All Marketers are Snakes
I bought Seth Godin’s “All Marketers are Liars” last week and read it cover to cover in less than a week (a new record for me). It’s one of those books that just clicks with you instantly. You feel like a lot of what he is saying is obvious but taken as a whole, it tells a compelling story.
The timing of my reading was apt considering the sub-title is “The Power of Telling Authentic Stories in a Low-Trust World”. The recent attempt by some in the blogosphere to create a buzz around “Snakes on a Plane” (aka SOAP) was a perfect example of how to get it wrong. Many have commented that the viral marketing approach used to create a grassroots groundswell of good will about this movie was a failure considering the mediocre takings at the box-office on its opening weekend.
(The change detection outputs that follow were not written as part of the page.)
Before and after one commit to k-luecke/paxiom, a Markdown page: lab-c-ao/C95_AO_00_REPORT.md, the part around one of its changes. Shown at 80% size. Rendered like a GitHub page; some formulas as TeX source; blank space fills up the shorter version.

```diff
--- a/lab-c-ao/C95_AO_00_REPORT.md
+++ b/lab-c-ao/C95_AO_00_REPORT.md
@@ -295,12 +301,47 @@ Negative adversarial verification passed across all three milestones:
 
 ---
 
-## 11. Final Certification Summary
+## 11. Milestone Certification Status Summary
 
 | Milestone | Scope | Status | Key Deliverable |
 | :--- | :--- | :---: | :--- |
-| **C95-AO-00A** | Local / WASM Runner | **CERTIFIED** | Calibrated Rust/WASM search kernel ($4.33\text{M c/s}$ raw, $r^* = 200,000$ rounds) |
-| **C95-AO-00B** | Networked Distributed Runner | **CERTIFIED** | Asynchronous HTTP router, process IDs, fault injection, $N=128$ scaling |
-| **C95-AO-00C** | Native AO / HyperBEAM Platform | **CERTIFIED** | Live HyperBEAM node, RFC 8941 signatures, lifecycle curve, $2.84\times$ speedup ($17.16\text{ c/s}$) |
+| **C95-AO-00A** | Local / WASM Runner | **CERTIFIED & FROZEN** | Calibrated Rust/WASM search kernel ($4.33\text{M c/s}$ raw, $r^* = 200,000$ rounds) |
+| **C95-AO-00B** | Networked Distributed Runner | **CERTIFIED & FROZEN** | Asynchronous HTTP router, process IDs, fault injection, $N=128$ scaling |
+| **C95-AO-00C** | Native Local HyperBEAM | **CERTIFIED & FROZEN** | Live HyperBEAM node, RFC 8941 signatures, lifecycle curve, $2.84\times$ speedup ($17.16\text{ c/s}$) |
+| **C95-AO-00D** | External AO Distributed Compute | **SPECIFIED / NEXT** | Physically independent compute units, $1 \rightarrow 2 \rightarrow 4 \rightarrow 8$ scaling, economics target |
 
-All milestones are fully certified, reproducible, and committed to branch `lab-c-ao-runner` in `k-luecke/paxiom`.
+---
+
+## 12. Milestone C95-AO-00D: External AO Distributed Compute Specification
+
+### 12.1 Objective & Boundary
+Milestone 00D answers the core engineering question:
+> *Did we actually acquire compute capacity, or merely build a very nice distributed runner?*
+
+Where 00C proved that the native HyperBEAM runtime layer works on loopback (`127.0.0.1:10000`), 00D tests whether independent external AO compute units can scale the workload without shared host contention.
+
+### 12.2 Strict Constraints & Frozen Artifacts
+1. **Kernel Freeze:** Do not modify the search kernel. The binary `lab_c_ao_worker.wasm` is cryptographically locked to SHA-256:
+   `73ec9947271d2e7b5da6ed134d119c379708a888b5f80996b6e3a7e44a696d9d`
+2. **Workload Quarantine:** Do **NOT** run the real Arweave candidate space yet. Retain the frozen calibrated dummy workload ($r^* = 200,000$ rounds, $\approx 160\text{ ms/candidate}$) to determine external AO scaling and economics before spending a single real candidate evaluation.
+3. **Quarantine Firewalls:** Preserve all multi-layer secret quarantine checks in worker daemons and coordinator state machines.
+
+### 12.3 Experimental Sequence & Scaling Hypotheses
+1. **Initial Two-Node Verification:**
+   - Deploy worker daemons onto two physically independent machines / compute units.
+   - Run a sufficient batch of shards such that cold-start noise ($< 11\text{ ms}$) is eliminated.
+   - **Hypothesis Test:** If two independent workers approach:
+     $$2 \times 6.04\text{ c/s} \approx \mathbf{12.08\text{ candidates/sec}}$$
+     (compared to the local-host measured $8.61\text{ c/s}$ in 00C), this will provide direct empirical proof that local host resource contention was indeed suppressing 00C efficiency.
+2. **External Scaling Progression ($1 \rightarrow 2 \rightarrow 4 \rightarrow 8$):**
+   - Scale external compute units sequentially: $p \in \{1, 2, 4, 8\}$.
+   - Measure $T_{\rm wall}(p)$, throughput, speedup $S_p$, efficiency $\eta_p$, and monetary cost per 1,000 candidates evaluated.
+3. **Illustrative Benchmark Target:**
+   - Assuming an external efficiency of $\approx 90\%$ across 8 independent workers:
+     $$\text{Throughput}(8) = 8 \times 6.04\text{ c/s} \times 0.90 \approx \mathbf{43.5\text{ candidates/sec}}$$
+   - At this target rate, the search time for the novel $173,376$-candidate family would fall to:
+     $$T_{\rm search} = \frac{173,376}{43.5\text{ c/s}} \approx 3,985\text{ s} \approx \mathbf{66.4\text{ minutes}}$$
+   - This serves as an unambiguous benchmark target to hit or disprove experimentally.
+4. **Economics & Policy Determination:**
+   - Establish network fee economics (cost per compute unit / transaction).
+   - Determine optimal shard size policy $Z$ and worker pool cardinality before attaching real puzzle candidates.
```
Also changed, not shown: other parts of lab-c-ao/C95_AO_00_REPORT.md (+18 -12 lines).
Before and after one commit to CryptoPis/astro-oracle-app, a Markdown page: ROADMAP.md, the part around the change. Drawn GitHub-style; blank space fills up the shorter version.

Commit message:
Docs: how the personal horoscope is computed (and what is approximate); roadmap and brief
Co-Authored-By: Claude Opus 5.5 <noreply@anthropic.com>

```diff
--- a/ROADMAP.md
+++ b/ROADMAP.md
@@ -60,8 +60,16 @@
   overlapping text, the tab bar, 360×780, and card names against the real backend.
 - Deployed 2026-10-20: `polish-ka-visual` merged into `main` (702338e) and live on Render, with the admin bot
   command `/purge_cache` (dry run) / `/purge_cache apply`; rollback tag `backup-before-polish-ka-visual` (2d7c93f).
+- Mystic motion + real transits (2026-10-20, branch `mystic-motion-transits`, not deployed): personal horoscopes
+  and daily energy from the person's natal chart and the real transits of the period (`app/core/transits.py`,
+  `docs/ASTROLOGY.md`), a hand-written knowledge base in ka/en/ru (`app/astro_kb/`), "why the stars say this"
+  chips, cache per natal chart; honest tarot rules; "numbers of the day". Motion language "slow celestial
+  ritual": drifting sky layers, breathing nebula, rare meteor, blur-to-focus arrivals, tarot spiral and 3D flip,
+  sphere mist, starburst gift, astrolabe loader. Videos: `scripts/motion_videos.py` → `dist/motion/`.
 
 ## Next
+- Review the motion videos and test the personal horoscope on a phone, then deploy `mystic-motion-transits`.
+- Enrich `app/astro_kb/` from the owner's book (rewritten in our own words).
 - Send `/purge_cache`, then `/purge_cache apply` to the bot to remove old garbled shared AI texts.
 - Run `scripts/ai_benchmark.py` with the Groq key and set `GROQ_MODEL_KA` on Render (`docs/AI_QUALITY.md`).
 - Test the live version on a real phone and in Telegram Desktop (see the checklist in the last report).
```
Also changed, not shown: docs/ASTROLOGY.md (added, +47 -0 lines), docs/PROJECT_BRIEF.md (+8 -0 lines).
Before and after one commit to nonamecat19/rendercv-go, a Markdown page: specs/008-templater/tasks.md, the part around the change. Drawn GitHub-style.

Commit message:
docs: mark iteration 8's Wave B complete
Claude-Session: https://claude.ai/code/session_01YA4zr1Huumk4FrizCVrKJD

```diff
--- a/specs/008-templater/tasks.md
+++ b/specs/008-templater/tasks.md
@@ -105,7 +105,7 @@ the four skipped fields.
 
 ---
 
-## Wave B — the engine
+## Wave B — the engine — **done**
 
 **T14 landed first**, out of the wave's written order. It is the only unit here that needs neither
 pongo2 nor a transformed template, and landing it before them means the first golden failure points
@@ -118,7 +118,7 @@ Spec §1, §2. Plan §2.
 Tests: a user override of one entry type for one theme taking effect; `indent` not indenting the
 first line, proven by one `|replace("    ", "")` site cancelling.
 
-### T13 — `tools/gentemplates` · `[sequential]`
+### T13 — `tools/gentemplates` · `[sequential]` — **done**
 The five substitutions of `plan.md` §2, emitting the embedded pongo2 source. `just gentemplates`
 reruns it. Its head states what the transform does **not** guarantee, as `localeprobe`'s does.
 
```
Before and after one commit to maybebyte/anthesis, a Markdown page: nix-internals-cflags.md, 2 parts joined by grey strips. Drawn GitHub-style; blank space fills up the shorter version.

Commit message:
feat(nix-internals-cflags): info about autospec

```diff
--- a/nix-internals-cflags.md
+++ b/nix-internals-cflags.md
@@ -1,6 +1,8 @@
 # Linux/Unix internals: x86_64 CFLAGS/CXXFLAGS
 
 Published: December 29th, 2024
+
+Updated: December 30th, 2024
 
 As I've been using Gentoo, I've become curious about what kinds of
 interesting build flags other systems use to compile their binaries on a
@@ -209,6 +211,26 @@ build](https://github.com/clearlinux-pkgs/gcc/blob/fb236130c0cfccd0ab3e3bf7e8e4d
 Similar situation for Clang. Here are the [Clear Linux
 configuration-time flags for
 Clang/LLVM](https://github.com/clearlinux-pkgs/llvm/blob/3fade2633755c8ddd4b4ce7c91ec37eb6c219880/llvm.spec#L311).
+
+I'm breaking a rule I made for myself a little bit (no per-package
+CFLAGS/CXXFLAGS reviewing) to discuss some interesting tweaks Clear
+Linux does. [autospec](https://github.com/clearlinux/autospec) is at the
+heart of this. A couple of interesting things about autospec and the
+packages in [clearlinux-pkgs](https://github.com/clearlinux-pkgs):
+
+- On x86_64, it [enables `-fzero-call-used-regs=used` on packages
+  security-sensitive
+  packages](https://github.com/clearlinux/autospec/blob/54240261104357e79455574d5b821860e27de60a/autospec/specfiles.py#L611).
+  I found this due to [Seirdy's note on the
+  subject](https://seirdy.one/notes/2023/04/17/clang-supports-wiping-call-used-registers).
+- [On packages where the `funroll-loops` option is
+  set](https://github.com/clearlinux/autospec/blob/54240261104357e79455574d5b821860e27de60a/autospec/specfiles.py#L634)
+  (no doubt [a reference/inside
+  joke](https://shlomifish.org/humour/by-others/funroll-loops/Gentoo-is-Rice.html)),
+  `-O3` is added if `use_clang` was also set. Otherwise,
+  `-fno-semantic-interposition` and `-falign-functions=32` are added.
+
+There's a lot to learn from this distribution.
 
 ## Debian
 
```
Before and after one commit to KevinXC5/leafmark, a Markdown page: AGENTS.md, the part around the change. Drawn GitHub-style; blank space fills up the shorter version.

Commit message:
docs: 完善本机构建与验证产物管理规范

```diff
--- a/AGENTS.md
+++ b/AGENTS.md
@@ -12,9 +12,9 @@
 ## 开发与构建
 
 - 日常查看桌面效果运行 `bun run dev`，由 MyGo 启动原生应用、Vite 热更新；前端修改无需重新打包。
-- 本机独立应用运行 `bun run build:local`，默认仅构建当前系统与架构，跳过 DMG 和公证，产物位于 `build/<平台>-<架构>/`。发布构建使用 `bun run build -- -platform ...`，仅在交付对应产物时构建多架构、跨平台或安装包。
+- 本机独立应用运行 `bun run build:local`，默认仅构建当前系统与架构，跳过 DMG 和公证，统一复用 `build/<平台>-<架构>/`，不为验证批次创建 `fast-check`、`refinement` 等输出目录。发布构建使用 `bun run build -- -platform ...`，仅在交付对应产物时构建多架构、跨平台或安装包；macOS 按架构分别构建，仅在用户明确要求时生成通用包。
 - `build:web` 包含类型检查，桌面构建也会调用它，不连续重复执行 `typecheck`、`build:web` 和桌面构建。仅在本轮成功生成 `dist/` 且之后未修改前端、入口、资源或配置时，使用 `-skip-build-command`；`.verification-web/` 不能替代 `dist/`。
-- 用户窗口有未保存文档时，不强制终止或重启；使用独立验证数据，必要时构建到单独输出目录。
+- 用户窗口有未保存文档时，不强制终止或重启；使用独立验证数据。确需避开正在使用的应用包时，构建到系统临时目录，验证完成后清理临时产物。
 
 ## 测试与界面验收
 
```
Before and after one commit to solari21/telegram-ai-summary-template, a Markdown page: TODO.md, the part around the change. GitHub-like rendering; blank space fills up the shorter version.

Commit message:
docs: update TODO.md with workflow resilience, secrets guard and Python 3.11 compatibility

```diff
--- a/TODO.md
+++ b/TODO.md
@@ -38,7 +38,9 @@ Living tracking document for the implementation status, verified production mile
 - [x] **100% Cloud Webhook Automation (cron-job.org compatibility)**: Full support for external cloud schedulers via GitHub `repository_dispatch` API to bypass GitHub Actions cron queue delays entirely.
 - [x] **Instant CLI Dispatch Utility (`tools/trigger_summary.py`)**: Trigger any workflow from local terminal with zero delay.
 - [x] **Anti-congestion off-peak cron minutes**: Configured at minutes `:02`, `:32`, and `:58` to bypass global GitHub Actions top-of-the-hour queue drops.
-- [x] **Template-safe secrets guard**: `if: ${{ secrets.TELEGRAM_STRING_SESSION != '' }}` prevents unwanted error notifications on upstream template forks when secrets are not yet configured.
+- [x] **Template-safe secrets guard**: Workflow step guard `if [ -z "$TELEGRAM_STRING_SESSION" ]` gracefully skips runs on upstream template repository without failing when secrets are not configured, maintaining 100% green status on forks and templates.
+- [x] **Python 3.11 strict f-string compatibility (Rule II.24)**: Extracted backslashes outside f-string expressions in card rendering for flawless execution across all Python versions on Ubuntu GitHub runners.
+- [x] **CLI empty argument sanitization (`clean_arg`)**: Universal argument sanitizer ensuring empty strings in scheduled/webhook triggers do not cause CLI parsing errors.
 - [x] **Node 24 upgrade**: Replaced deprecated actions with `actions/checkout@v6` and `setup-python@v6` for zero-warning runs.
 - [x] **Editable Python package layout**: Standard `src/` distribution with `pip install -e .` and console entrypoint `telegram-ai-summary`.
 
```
Those who were part of the alleged viral attempt still claim success, if by success you mean not generating much revenue. Seth himself made some good comments on the movie saying the best way to succeed is still to have a really great product.
But Seth’s book has got me in a different mind-set and the one thing I noted about the whole SOAP “campaign” was that I felt I was being played. At no point did this feel like genuine enthusiasm for a crappy B-movie. This was no bunch of teenagers hanging out in Bebo, it came across as a bunch of mature bloggers trying to prove a point. The louder they screeched, the more I avoided anything that even mentioned the movie. The failure was not just one of product quality, it was one of authenticity.
I’ve learned some simple powerful lessons from the book, particularly about framing stories to match world views and believing the story you are telling. This is a great book, worth reading even if you never intend to sell anything to anyone but want some good insights into the lies we all tell ourselves to make sense of our world.